Few words in our language are subject to as many definitions, or generate as much emotion, as the word separation.
For lovers, those in love, the happily married, occasional separation amplifies the joy of reunion.
A formal separation agreement, however, in most cases precludes reunion and leads to divorce. In a garden, separation eliminates the weak and helps the strong get stronger. For Siamese twins, separation can mean a more normal life. The great chefs create masterpieces by mixing and separating ingredients.
Only in business is the process of separation never pleasant – in most cases painful – even where the reasons are sound and when ultimately the company benefits.

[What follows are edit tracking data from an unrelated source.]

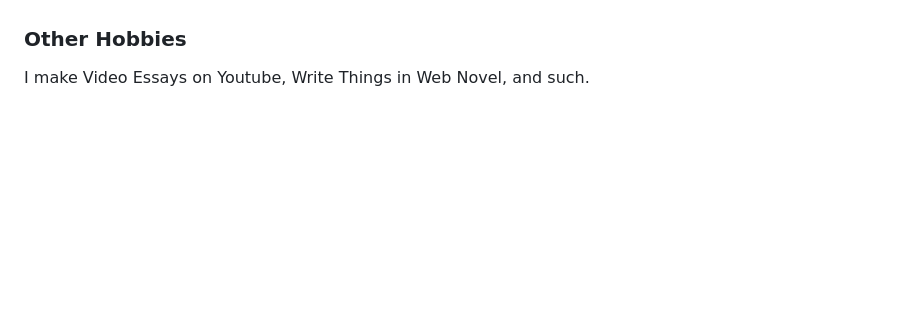
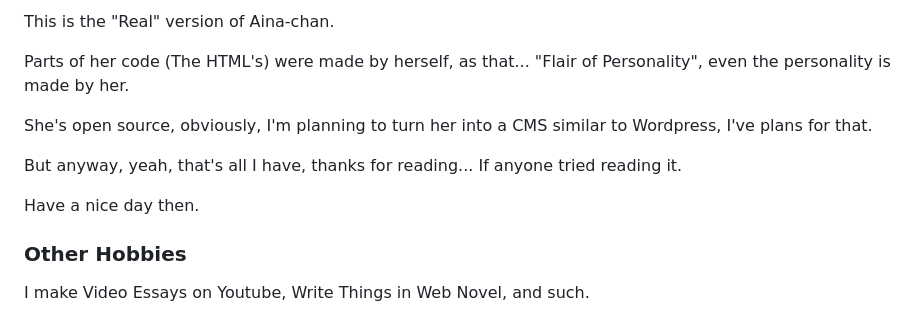
Before and after one commit to Iteranya/Iteranya, a Markdown page: README.md, the part around one of its changes. GitHub-like rendering; blank space fills up the shorter version.

```diff
--- a/README.md
+++ b/README.md
@@ -83,3 +153,14 @@ Aina don't work without human supervision and trying to get her to generate an e
+This is the "Real" version of Aina-chan.
+
+Parts of her code (The HTML's) were made by herself, as that... "Flair of Personality", even the personality is made by her.
+
+She's open source, obviously, I'm planning to turn her into a CMS similar to Wordpress, I've plans for that.
+
+But anyway, yeah, that's all I have, thanks for reading... If anyone tried reading it.
+
+Have a nice day then.
+
+
 ### Other Hobbies
 
 I make Video Essays on Youtube, Write Things in Web Novel, and such.
```
Also changed, not shown: other parts of README.md (+70 -0 lines).
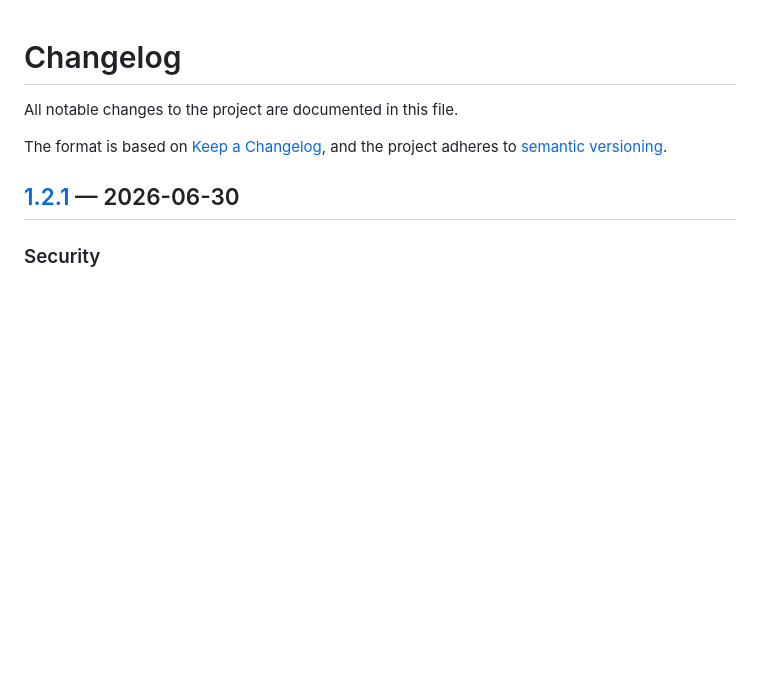
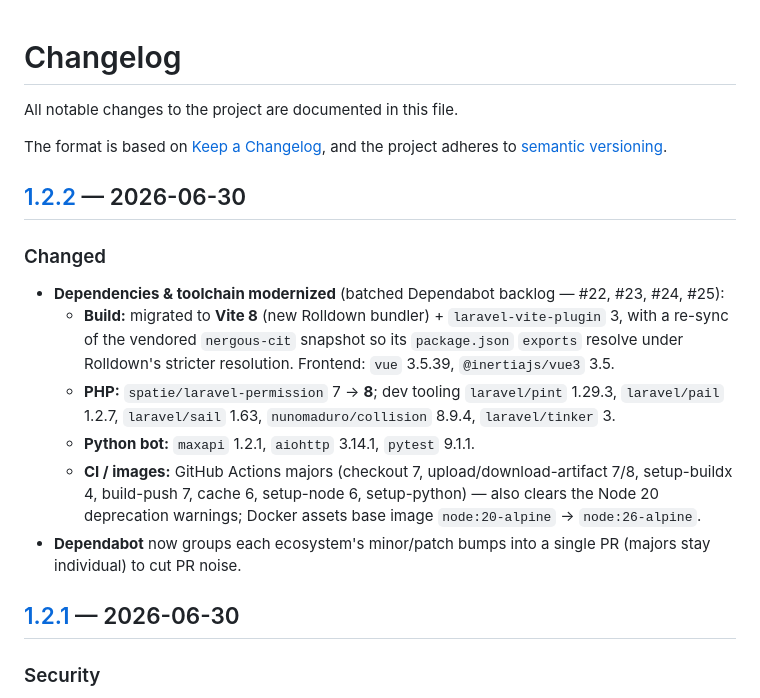
Before and after one commit to Nergous/laravel-template-admin, a Markdown page: CHANGELOG.md, the part around one of its changes. GitHub-like rendering; blank space fills up the shorter version.

Commit message:
chore(release): v1.2.2 (#26)
Dependency & toolchain modernization (Vite 8/Rolldown, node 26, spatie 8, full
Dependabot batch) on a green pipeline. No new features or breaking changes to the
template's own surface.

```diff
--- a/CHANGELOG.md
+++ b/CHANGELOG.md
@@ -4,6 +4,23 @@ All notable changes to the project are documented in this file.
 
 The format is based on [Keep a Changelog](https://keepachangelog.com/en/1.1.0/),
 and the project adheres to [semantic versioning](https://semver.org/).
+
+## [1.2.2] — 2026-06-30
+
+### Changed
+
+- **Dependencies & toolchain modernized** (batched Dependabot backlog — #22, #23, #24, #25):
+  - **Build:** migrated to **Vite 8** (new Rolldown bundler) + `laravel-vite-plugin` 3, with a
+    re-sync of the vendored `nergous-cit` snapshot so its `package.json` `exports` resolve under
+    Rolldown's stricter resolution. Frontend: `vue` 3.5.39, `@inertiajs/vue3` 3.5.
+  - **PHP:** `spatie/laravel-permission` 7 → **8**; dev tooling `laravel/pint` 1.29.3,
+    `laravel/pail` 1.2.7, `laravel/sail` 1.63, `nunomaduro/collision` 8.9.4, `laravel/tinker` 3.
+  - **Python bot:** `maxapi` 1.2.1, `aiohttp` 3.14.1, `pytest` 9.1.1.
+  - **CI / images:** GitHub Actions majors (checkout 7, upload/download-artifact 7/8,
+    setup-buildx 4, build-push 7, cache 6, setup-node 6, setup-python) — also clears the
+    Node 20 deprecation warnings; Docker assets base image `node:20-alpine` → `node:26-alpine`.
+- **Dependabot** now groups each ecosystem's minor/patch bumps into a single PR (majors stay
+  individual) to cut PR noise.
 
 ## [1.2.1] — 2026-06-30
 
```
Also changed, not shown: other parts of CHANGELOG.md (+1 -0 lines).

While corporations have fine tuned the art of restructuring, downsizing, layoffs – have developed new concepts like position elimination – the end result is people lose their jobs, often without warning – often when they are most vulnerable – they are fired – kids in college – lots of debt – close to retirement but unable to retire.

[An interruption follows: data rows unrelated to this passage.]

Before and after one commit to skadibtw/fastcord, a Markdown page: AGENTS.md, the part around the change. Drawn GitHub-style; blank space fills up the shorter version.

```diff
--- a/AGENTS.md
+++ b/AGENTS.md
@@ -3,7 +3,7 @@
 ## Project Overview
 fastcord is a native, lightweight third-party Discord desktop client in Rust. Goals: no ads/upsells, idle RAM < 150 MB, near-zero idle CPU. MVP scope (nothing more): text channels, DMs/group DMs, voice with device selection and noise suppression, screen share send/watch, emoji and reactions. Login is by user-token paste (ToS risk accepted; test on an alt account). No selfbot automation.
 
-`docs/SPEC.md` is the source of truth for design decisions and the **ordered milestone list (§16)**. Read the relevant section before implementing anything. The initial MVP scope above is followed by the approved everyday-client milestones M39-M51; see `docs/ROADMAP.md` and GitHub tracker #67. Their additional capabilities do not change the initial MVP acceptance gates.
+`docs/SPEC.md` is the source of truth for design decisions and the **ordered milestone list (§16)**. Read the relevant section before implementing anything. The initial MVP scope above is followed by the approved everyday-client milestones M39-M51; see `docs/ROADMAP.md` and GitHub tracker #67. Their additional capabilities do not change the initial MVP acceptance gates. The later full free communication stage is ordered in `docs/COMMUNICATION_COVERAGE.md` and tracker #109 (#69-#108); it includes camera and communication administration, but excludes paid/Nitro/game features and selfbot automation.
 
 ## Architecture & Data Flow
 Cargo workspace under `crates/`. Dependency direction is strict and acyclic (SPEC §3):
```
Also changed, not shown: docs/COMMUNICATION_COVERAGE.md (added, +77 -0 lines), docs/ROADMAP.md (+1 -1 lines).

If there is anyone in business who enjoys closing a factory, phasing out a business unit, or firing a fellow employee, I never met him or her in over thirty-five years of corporate management.
Most companies are dedicated to making any separation for anyone, save thieves and muggers, as humane as possible. Policies are adopted to provide generous severance – benefit continuation – and intense outplacement counseling to help all but the hopelessly incompetent relocate successfully.
Jack Welch, retiring CEO of General Electric, generally considered to be the most successful and effective ever in U.S. industry, promotes the philosophy that senior management must nurture the top 20% and separate the bottom 10% quickly. Public markets and shareholders have given Welch's views the highest marks – and no company has performed better than GE over the past 20 years.
Despite billions spent on in-house training, the speed and the growth of technology and resultant productivity gains dispossess thousands of loyal, hard working, effective, long service employees every year, often the only way for a business to generate rapid sales and earnings growth in highly competitive markets, which makes raising prices all but impossible. No inflation provides huge benefits for those who are working – but ironically forces high levels of separation. Public markets reward companies with higher share prices for restructuring – a buzzword for producing more with fewer people. While most who face separation are able to acquire new skills and to start over, they cannot escape the shock associated with the experience – the unwillingness to accept someone else's perception of their failure – the inability to overcome what they feel is a lack of fairness.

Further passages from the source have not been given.